▶ **Goal of the exercise**
An exact copy of every entry is required, minus the pictures.

(Detected change data)
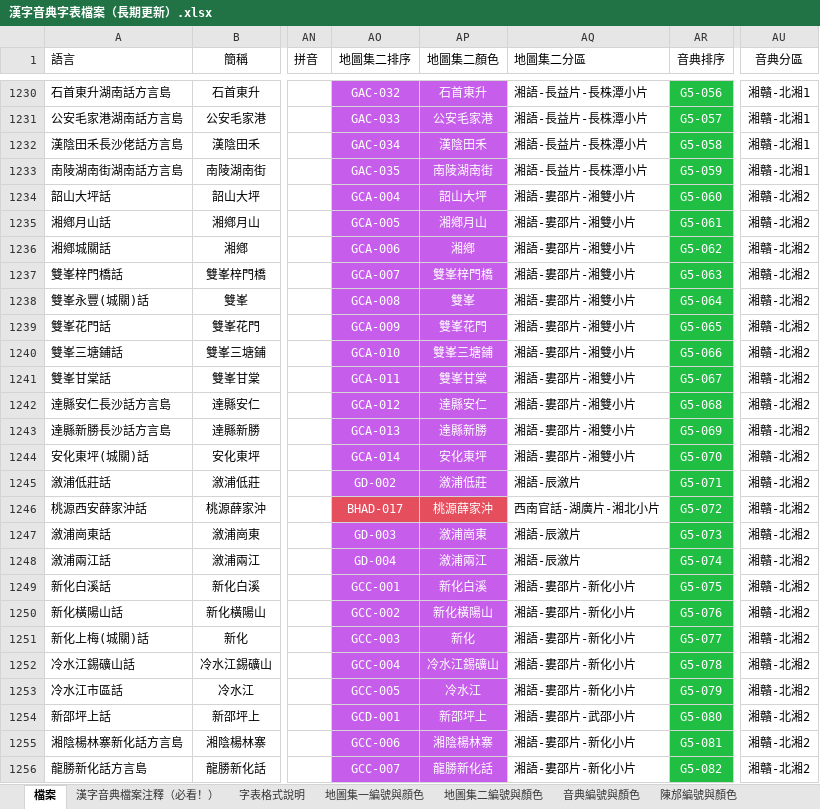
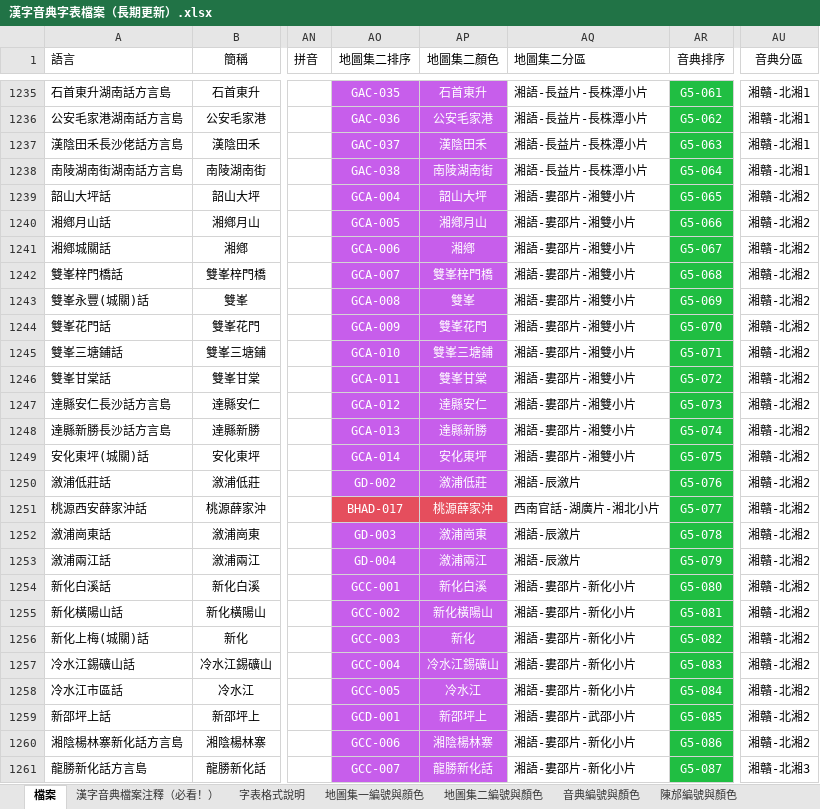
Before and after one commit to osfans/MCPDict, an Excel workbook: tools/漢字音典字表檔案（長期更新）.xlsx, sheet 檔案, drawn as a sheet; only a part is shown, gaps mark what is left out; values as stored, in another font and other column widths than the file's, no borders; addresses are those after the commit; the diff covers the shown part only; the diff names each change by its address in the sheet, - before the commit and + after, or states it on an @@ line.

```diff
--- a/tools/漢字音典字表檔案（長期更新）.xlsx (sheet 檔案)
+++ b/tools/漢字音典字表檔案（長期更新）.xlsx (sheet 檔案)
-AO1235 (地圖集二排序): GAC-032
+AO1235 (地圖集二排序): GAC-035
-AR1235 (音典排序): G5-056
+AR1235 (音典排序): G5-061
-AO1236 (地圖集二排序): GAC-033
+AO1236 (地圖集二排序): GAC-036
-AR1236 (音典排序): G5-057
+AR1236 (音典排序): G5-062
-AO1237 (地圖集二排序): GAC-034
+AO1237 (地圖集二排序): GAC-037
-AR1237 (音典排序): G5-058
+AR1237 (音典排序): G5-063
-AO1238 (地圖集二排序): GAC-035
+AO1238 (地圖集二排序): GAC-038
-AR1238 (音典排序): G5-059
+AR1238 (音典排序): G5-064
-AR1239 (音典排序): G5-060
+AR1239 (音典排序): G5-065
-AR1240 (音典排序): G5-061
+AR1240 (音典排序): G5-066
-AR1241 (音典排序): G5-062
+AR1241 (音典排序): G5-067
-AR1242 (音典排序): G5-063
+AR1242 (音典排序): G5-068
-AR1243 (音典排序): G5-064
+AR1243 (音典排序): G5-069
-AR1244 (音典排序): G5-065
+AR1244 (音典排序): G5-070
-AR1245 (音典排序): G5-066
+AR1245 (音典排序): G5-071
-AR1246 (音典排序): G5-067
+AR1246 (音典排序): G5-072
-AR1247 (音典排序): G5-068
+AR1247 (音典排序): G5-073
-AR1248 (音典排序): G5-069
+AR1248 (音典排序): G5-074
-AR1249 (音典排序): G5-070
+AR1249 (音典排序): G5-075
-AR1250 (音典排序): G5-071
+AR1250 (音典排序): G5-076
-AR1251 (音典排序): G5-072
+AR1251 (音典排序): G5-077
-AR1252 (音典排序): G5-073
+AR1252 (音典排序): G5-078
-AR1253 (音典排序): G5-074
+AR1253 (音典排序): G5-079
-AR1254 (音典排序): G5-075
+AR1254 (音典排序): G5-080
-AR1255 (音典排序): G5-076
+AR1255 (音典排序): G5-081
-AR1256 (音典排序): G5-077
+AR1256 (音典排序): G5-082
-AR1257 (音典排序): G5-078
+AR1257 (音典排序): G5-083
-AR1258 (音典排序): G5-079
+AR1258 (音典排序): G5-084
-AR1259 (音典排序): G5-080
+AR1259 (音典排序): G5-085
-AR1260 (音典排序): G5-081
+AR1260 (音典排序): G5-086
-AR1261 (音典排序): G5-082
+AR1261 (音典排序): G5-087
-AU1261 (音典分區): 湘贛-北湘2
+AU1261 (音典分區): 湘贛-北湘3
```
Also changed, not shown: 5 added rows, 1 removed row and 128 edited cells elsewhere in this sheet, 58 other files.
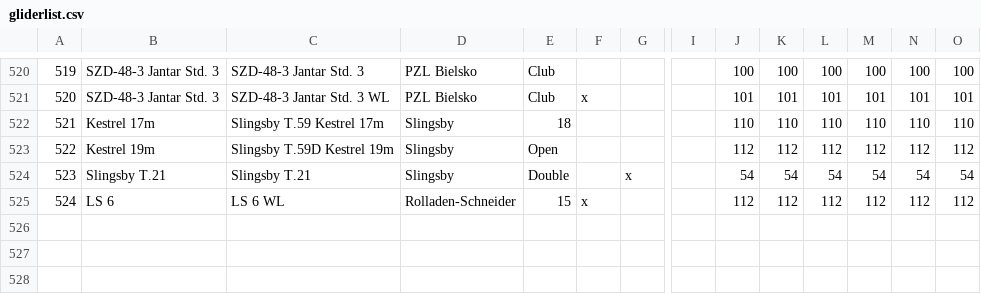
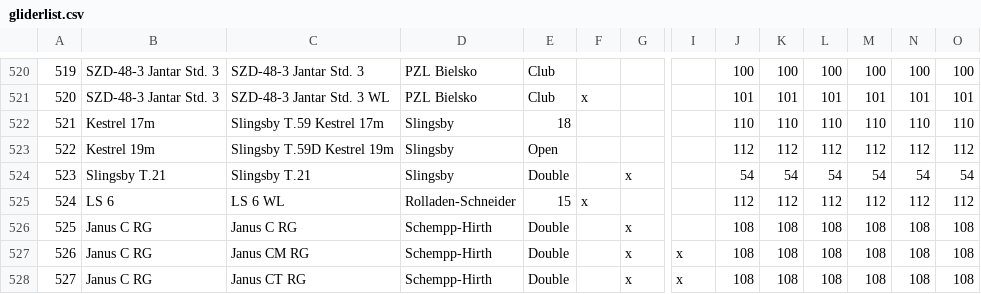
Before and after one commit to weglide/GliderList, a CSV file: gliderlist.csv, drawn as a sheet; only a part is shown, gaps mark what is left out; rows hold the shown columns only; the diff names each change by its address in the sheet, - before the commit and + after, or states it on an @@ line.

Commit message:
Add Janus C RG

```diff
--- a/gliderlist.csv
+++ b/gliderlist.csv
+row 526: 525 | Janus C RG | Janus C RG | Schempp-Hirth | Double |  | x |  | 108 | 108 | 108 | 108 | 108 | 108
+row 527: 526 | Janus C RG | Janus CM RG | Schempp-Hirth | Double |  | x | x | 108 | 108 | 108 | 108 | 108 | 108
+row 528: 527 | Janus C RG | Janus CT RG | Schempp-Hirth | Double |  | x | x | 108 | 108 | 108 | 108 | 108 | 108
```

▶ **Result below**
Before and after one commit to osfans/MCPDict, an Excel workbook: tools/漢字音典字表檔案（長期更新）.xlsx, sheet 檔案, drawn as a sheet; only a part is shown, gaps mark what is left out; values as stored, in another font and other column widths than the file's, no borders; addresses are those after the commit; the diff covers the shown part only; the diff names each change by its address in the sheet, - before the commit and + after, or states it on an @@ line.

```diff
--- a/tools/漢字音典字表檔案（長期更新）.xlsx (sheet 檔案)
+++ b/tools/漢字音典字表檔案（長期更新）.xlsx (sheet 檔案)
-AO1235 (地圖集二排序): GAC-032
+AO1235 (地圖集二排序): GAC-035
-AR1235 (音典排序): G5-056
+AR1235 (音典排序): G5-061
-AO1236 (地圖集二排序): GAC-033
+AO1236 (地圖集二排序): GAC-036
-AR1236 (音典排序): G5-057
+AR1236 (音典排序): G5-062
-AO1237 (地圖集二排序): GAC-034
+AO1237 (地圖集二排序): GAC-037
-AR1237 (音典排序): G5-058
+AR1237 (音典排序): G5-063
-AO1238 (地圖集二排序): GAC-035
+AO1238 (地圖集二排序): GAC-038
-AR1238 (音典排序): G5-059
+AR1238 (音典排序): G5-064
-AR1239 (音典排序): G5-060
+AR1239 (音典排序): G5-065
-AR1240 (音典排序): G5-061
+AR1240 (音典排序): G5-066
-AR1241 (音典排序): G5-062
+AR1241 (音典排序): G5-067
-AR1242 (音典排序): G5-063
+AR1242 (音典排序): G5-068
-AR1243 (音典排序): G5-064
+AR1243 (音典排序): G5-069
-AR1244 (音典排序): G5-065
+AR1244 (音典排序): G5-070
-AR1245 (音典排序): G5-066
+AR1245 (音典排序): G5-071
-AR1246 (音典排序): G5-067
+AR1246 (音典排序): G5-072
-AR1247 (音典排序): G5-068
+AR1247 (音典排序): G5-073
-AR1248 (音典排序): G5-069
+AR1248 (音典排序): G5-074
-AR1249 (音典排序): G5-070
+AR1249 (音典排序): G5-075
-AR1250 (音典排序): G5-071
+AR1250 (音典排序): G5-076
-AR1251 (音典排序): G5-072
+AR1251 (音典排序): G5-077
-AR1252 (音典排序): G5-073
+AR1252 (音典排序): G5-078
-AR1253 (音典排序): G5-074
+AR1253 (音典排序): G5-079
-AR1254 (音典排序): G5-075
+AR1254 (音典排序): G5-080
-AR1255 (音典排序): G5-076
+AR1255 (音典排序): G5-081
-AR1256 (音典排序): G5-077
+AR1256 (音典排序): G5-082
-AR1257 (音典排序): G5-078
+AR1257 (音典排序): G5-083
-AR1258 (音典排序): G5-079
+AR1258 (音典排序): G5-084
-AR1259 (音典排序): G5-080
+AR1259 (音典排序): G5-085
-AR1260 (音典排序): G5-081
+AR1260 (音典排序): G5-086
-AR1261 (音典排序): G5-082
+AR1261 (音典排序): G5-087
-AU1261 (音典分區): 湘贛-北湘2
+AU1261 (音典分區): 湘贛-北湘3
```
Also changed, not shown: 5 added rows, 1 removed row and 128 edited cells elsewhere in this sheet, 58 other files.
Before and after one commit to weglide/GliderList, a CSV file: gliderlist.csv, drawn as a sheet; only a part is shown, gaps mark what is left out; rows hold the shown columns only; the diff names each change by its address in the sheet, - before the commit and + after, or states it on an @@ line.

Commit message:
Add Janus C RG

```diff
--- a/gliderlist.csv
+++ b/gliderlist.csv
+row 526: 525 | Janus C RG | Janus C RG | Schempp-Hirth | Double |  | x |  | 108 | 108 | 108 | 108 | 108 | 108
+row 527: 526 | Janus C RG | Janus CM RG | Schempp-Hirth | Double |  | x | x | 108 | 108 | 108 | 108 | 108 | 108
+row 528: 527 | Janus C RG | Janus CT RG | Schempp-Hirth | Double |  | x | x | 108 | 108 | 108 | 108 | 108 | 108
```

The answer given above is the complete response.